EXERCISE.
Looking at each line of the data below, tally those that contain the word "shown" and give only the total.

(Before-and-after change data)
= Beginning of Section =
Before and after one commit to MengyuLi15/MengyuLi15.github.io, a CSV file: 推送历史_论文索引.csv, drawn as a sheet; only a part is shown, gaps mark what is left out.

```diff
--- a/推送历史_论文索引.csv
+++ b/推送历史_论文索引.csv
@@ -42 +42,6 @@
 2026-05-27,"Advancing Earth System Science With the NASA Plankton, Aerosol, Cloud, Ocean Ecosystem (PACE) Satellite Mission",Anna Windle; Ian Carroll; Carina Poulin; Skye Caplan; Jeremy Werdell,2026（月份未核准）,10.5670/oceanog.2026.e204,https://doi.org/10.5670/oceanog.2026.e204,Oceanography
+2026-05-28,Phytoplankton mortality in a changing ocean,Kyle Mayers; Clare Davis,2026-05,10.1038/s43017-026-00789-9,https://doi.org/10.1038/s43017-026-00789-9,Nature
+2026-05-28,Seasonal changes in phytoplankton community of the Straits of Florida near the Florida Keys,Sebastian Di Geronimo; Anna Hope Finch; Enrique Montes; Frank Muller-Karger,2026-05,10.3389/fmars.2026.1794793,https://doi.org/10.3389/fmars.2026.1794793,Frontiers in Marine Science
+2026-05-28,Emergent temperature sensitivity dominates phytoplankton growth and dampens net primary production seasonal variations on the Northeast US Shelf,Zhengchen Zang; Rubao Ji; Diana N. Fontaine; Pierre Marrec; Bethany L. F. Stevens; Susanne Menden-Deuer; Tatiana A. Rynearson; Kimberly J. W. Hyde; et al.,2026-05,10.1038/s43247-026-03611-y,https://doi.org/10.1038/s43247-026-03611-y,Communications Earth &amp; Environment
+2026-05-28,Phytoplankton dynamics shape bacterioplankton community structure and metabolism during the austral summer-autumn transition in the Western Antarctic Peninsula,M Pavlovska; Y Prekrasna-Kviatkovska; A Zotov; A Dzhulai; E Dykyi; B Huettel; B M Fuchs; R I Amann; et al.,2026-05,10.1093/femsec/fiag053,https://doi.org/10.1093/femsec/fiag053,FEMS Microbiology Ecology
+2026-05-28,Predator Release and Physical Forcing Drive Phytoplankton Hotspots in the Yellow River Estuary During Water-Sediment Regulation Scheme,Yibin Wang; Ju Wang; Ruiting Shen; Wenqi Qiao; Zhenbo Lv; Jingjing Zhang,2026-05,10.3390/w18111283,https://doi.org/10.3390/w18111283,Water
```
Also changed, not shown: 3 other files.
= End of Section =
EXERCISE RESULT.
2